Weekly Letter to President Obama
Custom Search
Copyright © 2010
ofthisandthat.org.  All rights
Questions and Comments
INAUGURATION,   January 20, 2009

Drunk in its stale air
For two hundred years.
Fettered in mind and body,
The soul, the safe escape

To let me breathe the cries
Of my heart singing
Tears of mel-an-choly.

The tears flow free today
Washing the stains of blood
And sweat in brotherhood.

Raise the curtain then an'
Let the world look in
On this promised land --
We breathe free today.... almost.

--- Arshad M. Khan
We will be known forever by the tracks we leave.
---  Native American proverb
July 4, 2014

Mr. President:  Happy Fourth of July.  Like everywhere else, in my little neck of the
woods we celebrate with outdoor games for children, petting zoos, music, live bands,
picnics, and, of course, fireworks.  All that was yesterday.  Today is the parade.  
Everyone loves a parade, the clowns, the old cars, the bands and other miscellany.  
The veterans deserving respect for their sacrifices are honored.  They march with

I think of war and the havoc it causes, of the ninety percent of casualties that are
civilian.  It is to be expected when food and medicine supplies are disrupted, when
electricity or gas supplies to the home become infrequent, when farmers are unable
to plant or harvest.  Imagine the elderly and the daily pills keeping them alive, the
diabetics requiring insulin, those with kidney disease requiring dialysis, or the
susceptible very young; all these go first.  Then even the young and healthy unlucky
enough to catch a bacterial infection succumb to it without antibiotics.  As war
continues beyond the annual harvest cycle and food stocks disappear, malnutrition,
hunger and starvation take their toll.

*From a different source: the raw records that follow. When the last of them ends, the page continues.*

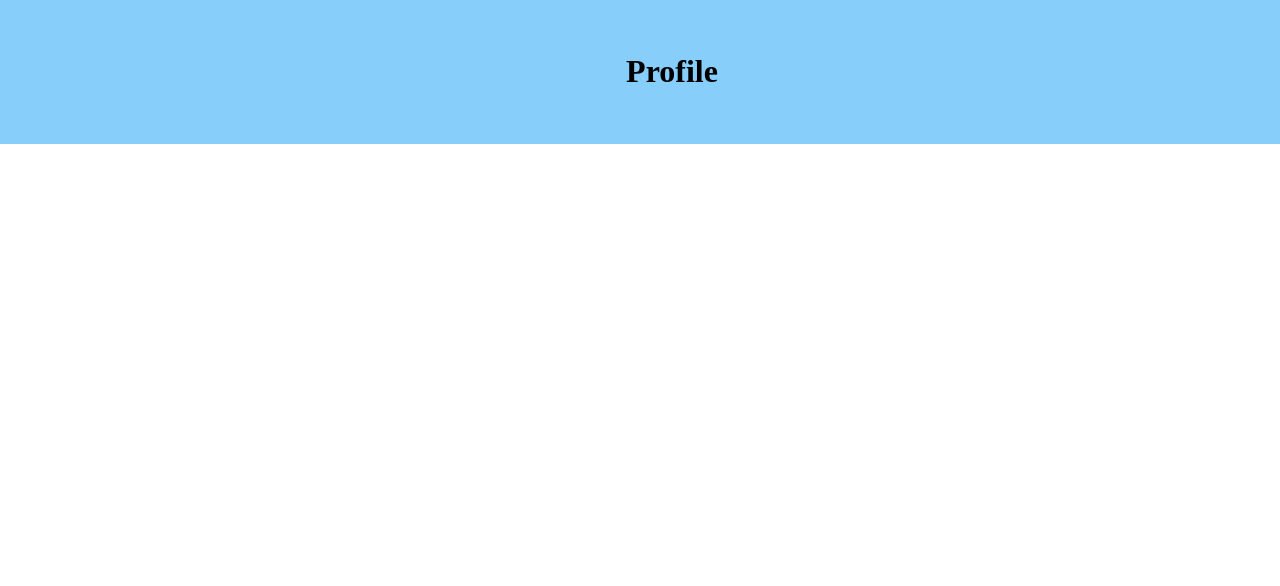
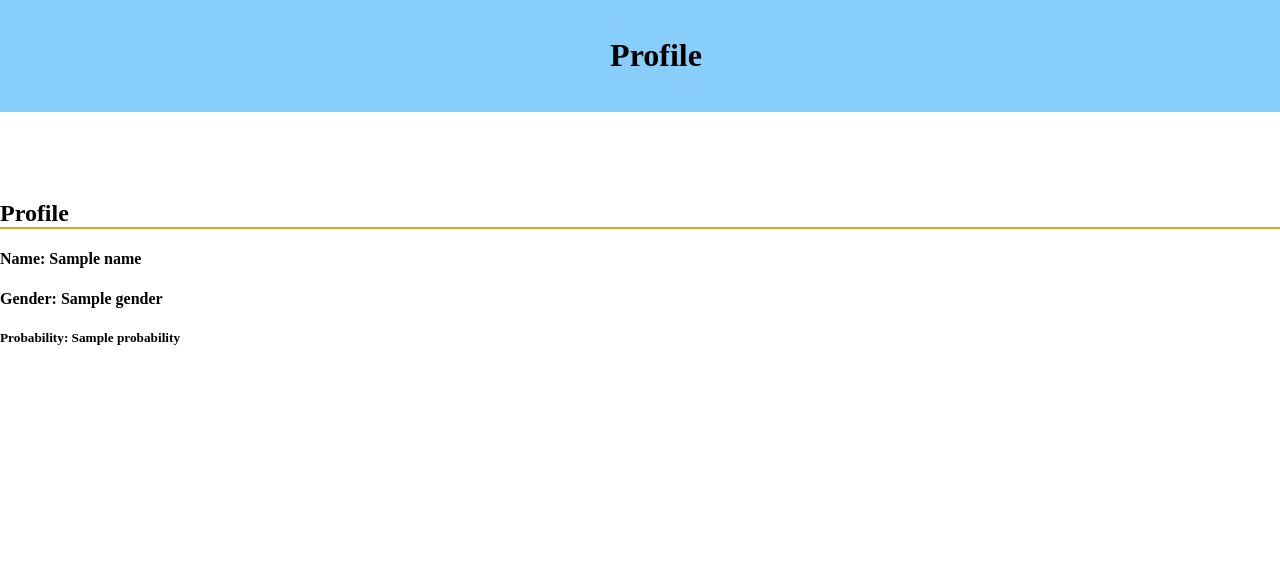
Before and after one commit to Gesifeta/ninja, a Flask app: template templates/index.html in a window 1280 px wide. Shown: the top 586 px of the page. Run offline with Flask 3, Linux system fonts and the light colour scheme; the template is opened without the code that fills it: most values are stand-ins (such as "Sample title", 1, 10 or a date in 2020).

Commit message:
added dynamic templating using open api genderize

```diff
--- a/server.py
+++ b/server.py
@@ -1,12 +1,20 @@
 from flask import Flask, render_template
+import requests
 import datetime
 
 app = Flask(__name__)
+
 
 @app.route('/')
 def index():
     year = datetime.date.today().year
     return render_template("index.html",year=year)
-
+@app.route('/guess/<name>')
+def about(name):
+    response = requests.get(f"http://api.genderize.io/?name={name}")
+    response.raise_for_status()
+    data = response.json()
+    year = datetime.date.today().year
+    return render_template("index.html",year=year,gender=data["gender"], name=data["name"],probability=data["probability"])
 if __name__ == '__main__':
     app.run(debug=True)
--- a/static/styles.css
+++ b/static/styles.css
@@ -5,14 +5,18 @@ body{
 }
 header{
     position: fixed;
-    padding: 2rem;
+    padding: 1rem;
     top: 0;
     width: 100%;
     text-align: center;
     background-color: lightskyblue;
 }
-
-
+main{
+    margin-top: 200px;
+}
+main h2{
+    border-bottom: solid 2px goldenrod;
+}
 footer{
     position: fixed;
     padding: 2rem;
--- a/templates/index.html
+++ b/templates/index.html
@@ -8,7 +8,13 @@
 <header>
     <h1>Profile</h1>
 </header>
-<footer>Copyright © {{year}}</footer>
+<main> <h2 >Profile</h2>
+    <h4>Name:  {{ name }}</h4>
+    <h4>Gender:  {{ gender }}</h4>
+    <h5>Probability:  {{ probability }}</h5></main>
+
+
+<footer>Copyright © {{year}} </footer>
 
 </body>
 </html>
```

It is easy then to imagine how a half million Iraqis lost their lives (epidemiological study
published in The Lancet) or twenty million Russians in the Second World War.  That
war in the east was so vast it occupied most of the German army.  No wonder Stalin
wanted a second front.  We celebrated the seventieth anniversary of D-Day last June
6th, where the Russian leader was snubbed.  But would D-Day have been successful
if most of the German army had not been tied up in Russia?  Same question for the
Italian landings and North Africa.

There is now a tendency to underplay (underestimate) the Russian military's capacity
for war among State Department senior officials as they play their hand in Ukraine.  
Mr. Kerry was notable in his absence as the foreign ministers of France, Germany
and Russia met in Berlin last week with Pavlo Klimkin their new Ukrainian counterpart.  
That and a further flurry of diplomatic activity over the weekend failed to persuade the
Ukrainian President Petro Poroshenko into continuing the ceasefire in the east.  He is
set on following the U.S. lead despite the glaring example of Iraq currently in the news
where the war cost hundreds of thousands of civilian lives and the country is torn
asunder.  No one in their right mind can think of Iraq as being better off than even in
the days of Saddam Hussein.  Tell it to the Christian Iraqi who had a successful
business in Iraq but had to flee in the post-invasion democracy and tried to run a 7-
Eleven in my neighborhood -- sadly unsuccessfully.

One wonders sometimes if our wars will ever end; one wonders also at the thinking
behind them and exactly who they benefit.  Exactly how much better off are the
countries where we intervened and how much safer are we?  If the intent is to help the
civilians, it is somehow incomprehensible why water-ducts (in Libya) bringing precious
water are bombed and civilian infrastructure destroyed.  As waves of these civilians,
their lives uprooted, seek shelter elsewhere, how many might be susceptible to the
call of a militant group pointing its finger at the U.S. as a direct cause of their misery.  
How then do these wars make us safer when none have the desired outcome?  In
fact, often it's the opposite.

This week intelligence reports of a stealth bomb undetectible by scanners resulted in
even longer lines and wait times at certain airports.  Perhaps the best way to be
secure is less intervention.  After all, no one is bombing Switzerland.  Will the next
bomber have his origins in Eastern Ukraine?